You must have a passport that is valid for at least six months from your date of entry into Myanmar and you will usually need two passport photos and a photocopy of your passport when applying for a visa.

A Business Visa allows a stay of 70 days, extendible up to 12 months on a case-by-case basis.

From September 1st 2014 you can apply online for your eVisa at the Myanmar Ministry of Immigration and Population.

Myanmar’s embassies and consulates abroad may do background checks on people applying for tourist visas. It’s probably not a good idea to list your occupation as any of the following: journalist, photographer, editor, publisher, motion-picture director or producer, camera person, videographer or writer.

 

– Language:

Burmese is the official language although there are over 100 dialects.

It’s a tonal language with 33 consonants combined with 12 vowels.

Myanmar alphabet

 

 

Myanmar numbers

 

 

 

 

 

 

 

It’s always good idea to learn a few words before travelling to Myanmar.

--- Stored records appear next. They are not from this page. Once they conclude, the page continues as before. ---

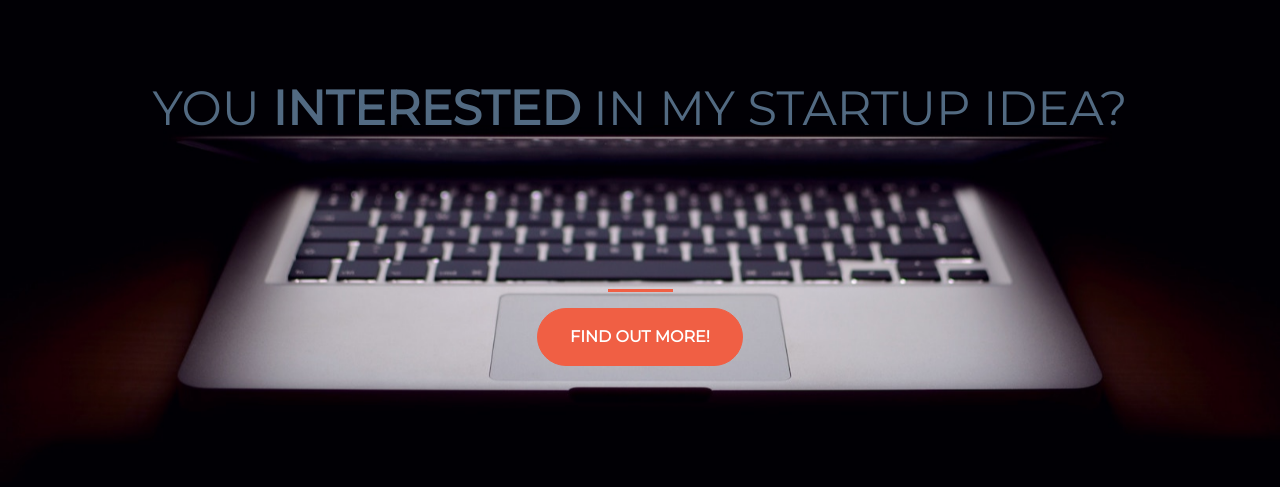
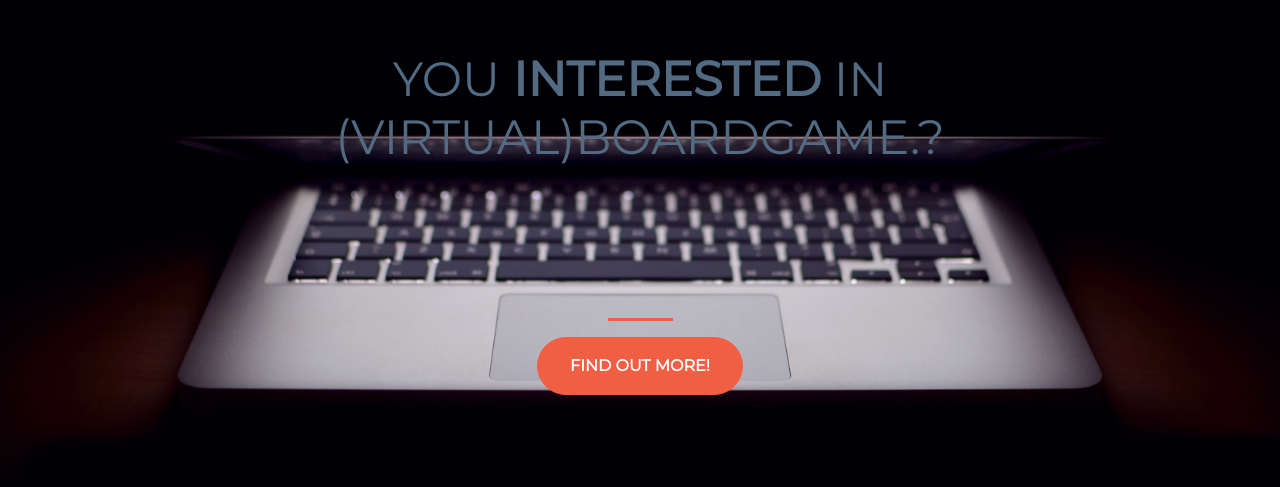
Before and after one commit to radikris/bootstrap-startup-publish, a plain HTML site: page index.html in a window 1280 px wide. Shown: the part 177-664 px from the top of the page. Drawn offline with nearby package versions, Linux system fonts and the light colour scheme.

Commit message:
Update index.html

```diff
--- a/index.html
+++ b/index.html
@@ -21,7 +21,7 @@
     <div class="row">
       <header class="text-center col-12">
 
-        <h1 class="text-uppercase">You <strong>interested</strong> in my startup idea?</h1>
+        <h1 class="text-uppercase">You <strong>interested</strong> in (virtual)boardgame.?</h1>
       </header>
       <div class="buffer col-12"></div>
       <section class="text-center col-12">
```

Your experience and interaction with locals will be better. They love to see you try to say something in Burmese and they will laugh and teach you.

Some useful phrases:

  • Hello > mingala ba
  • How are you? > nei kaun: ye. la:
  • Very well. Thank you. > nei kaun: ba de
  • Nice to meet you > twei. ya. da wan: tha ba de
  • Thank you > kyei: zu: tin ba de
  • You are welcome > la ba, la ba
  • Delicious! > kaun: lai’ ta
  • How much does it cost > ba lau’ kya. tha le:
  • Where is the… > htain: than youn:…
  • Can you do you me a favour? > ta khu. lau’ lou’ pei: nain ma la:
  • May I take your picture? > da’ poun yai’ pa ya. zei
  • It’s ok; It’s alright > ya. ba de
  • Yes > hou’ ke
  • No > ma hou’ hpu
  • Can you teach me to speak Myanmar? > myanma lo pyaw: da’ aun thin pei: nain mala:
Please share with your friendsShare on Google+0Tweet about this on TwitterShare on Facebook0Pin on Pinterest2Share on Tumblr0Share on LinkedIn0Email this to someone


Last Posts